Combining model-based monitoring and a physics of failure approach for wind turbine failure detection

2017-05-19T12:40:39Z (GMT) by Jannis Weinert Simon Watson

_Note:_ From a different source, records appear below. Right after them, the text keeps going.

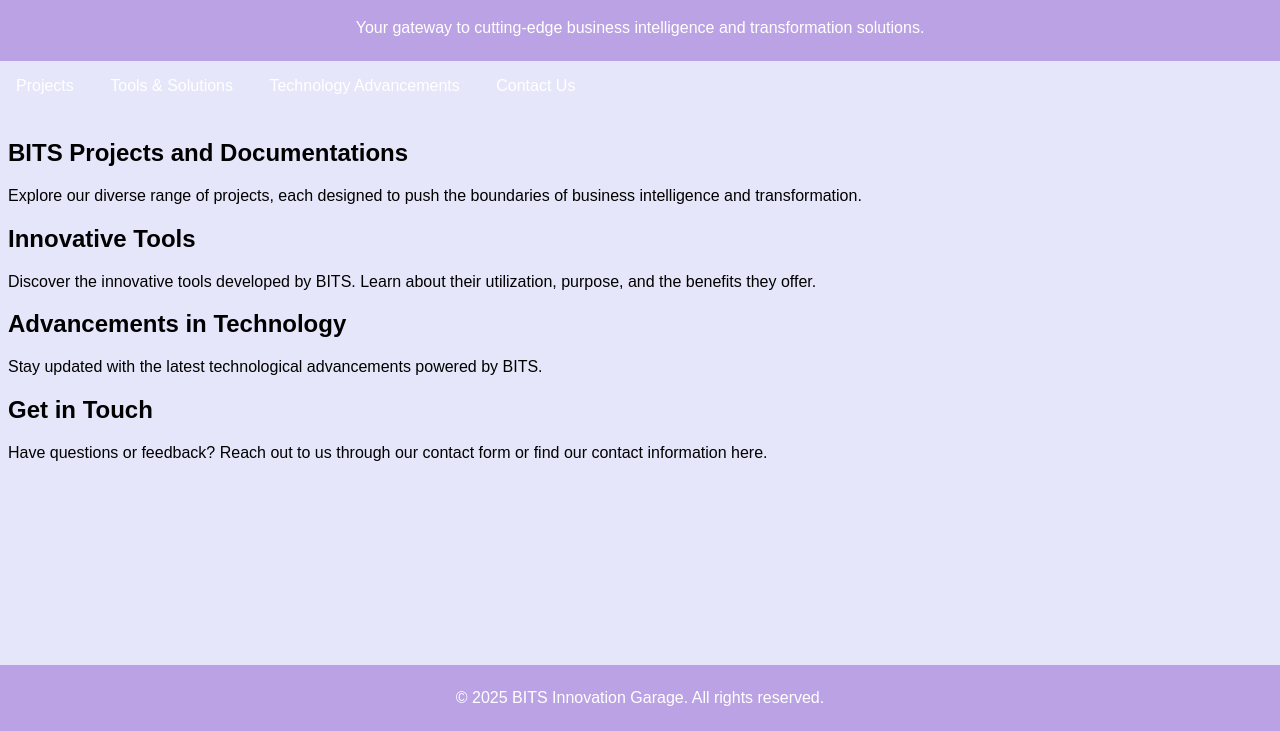
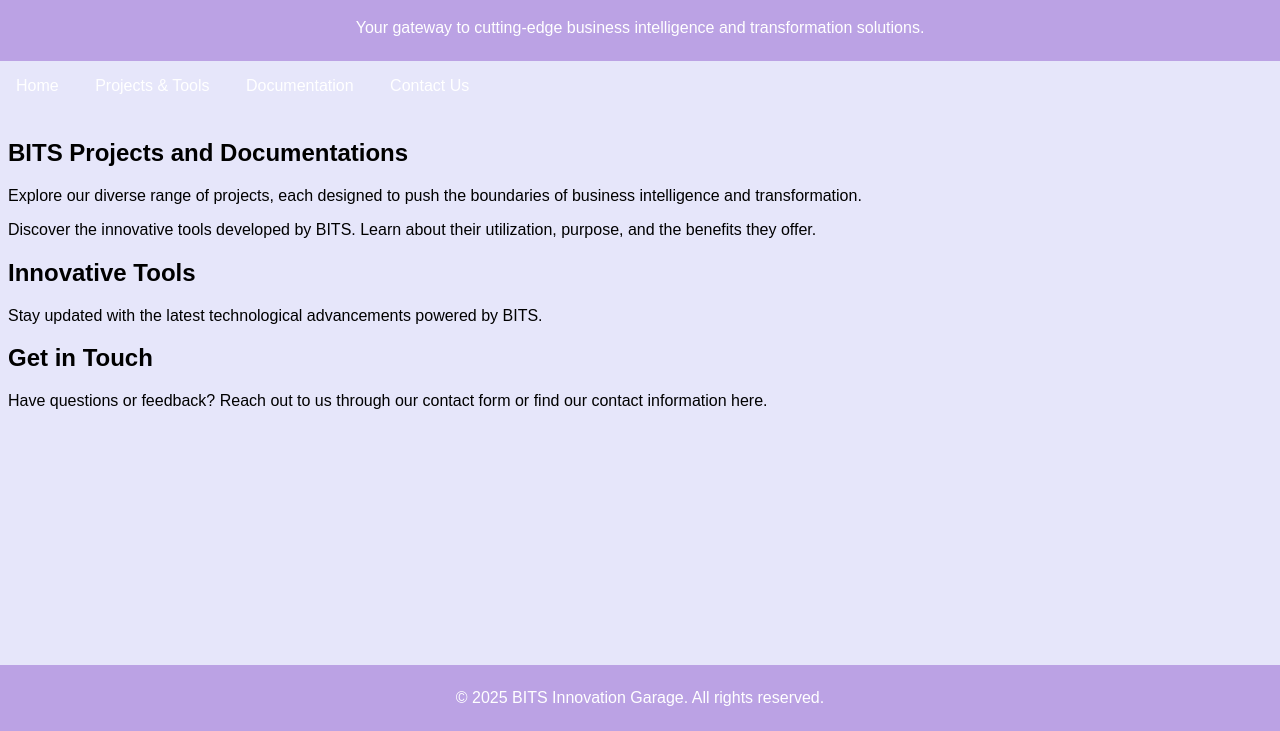
Before and after one commit to dextsrina/BITS-Innovation-Garage-2025, a plain HTML site: page index.html in a window 1280 px wide. Shown: the part 69-800 px from the top of the page. Drawn offline with Linux system fonts and the light colour scheme.

Commit message:
Update index.html

```diff
--- a/index.html
+++ b/index.html
@@ -13,24 +13,21 @@
     </header>
     <nav>
         <ul>
-            <li><a href="#projects">Projects</a></li>
-            <li><a href="#tools">Tools & Solutions</a></li>
-            <li><a href="#technology">Technology Advancements</a></li>
+            <li><a href="#home">Home</a></li>
+            <li><a href="#projects">Projects & Tools</a></li>
+            <li><a href="#Documentation">Documentation</a></li>
             <li><a href="#contact">Contact Us</a></li>
         </ul>
     </nav>
     <main>
-        <section id="projects">
+        <section id="Home">
             <h2>BITS Projects and Documentations</h2>
             <p>Explore our diverse range of projects, each designed to push the boundaries of business intelligence and transformation.</p>
+            <p>Discover the innovative tools developed by BITS. Learn about their utilization, purpose, and the benefits they offer.</p>
         </section>
         <section id="tools">
             <h2>Innovative Tools</h2>
-            <p>Discover the innovative tools developed by BITS. Learn about their utilization, purpose, and the benefits they offer.</p>
-        </section>
-        <section id="technology">
-            <h2>Advancements in Technology</h2>
-            <p>Stay updated with the latest technological advancements powered by BITS.</p>
+             <p>Stay updated with the latest technological advancements powered by BITS.</p>
         </section>
         <section id="contact">
             <h2>Get in Touch</h2>
```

Condition monitoring of wind turbines with only operational data has received more attention in the last decade due to the advantage of freely available data without extra equipment needed. Although the operational data recorded by the Supervisory Control And Data Acquisition (SCADA) system are intended for performance monitoring and typically stored only every 10 minutes, information on the turbine’s health can be extracted. A major focus is here on the temperature signals of mechanical parts such as drivetrain bearings. Despite the fact that absolute temperatures rise very late in the case of a failure, the temperature behaviour might change well in advance. Model-based monitoring is a tool to detect these small changes in the temperature signal affected by varying load and operation. Data-driven models are trained in a period where the turbine can be assumed to be healthy and represent the normal operation thereafter. Degradation and imminent failures can be detected by analysing the residual of modelled and measured temperatures. However, detecting failures in the residual is not always straightforward due to possibly unrepresentative training data and limited capabilities of this approach. A different way of using SCADA data lies in the estimation of damage accumulation with performance parameters based on the Physics of Failure methodology. A combination of model-based monitoring with damage calculation based on a Physics of Failure approach is proposed to strengthen the failure detection capabilities. The monitoring performance is evaluated in a case study with SCADA data from a wind farm.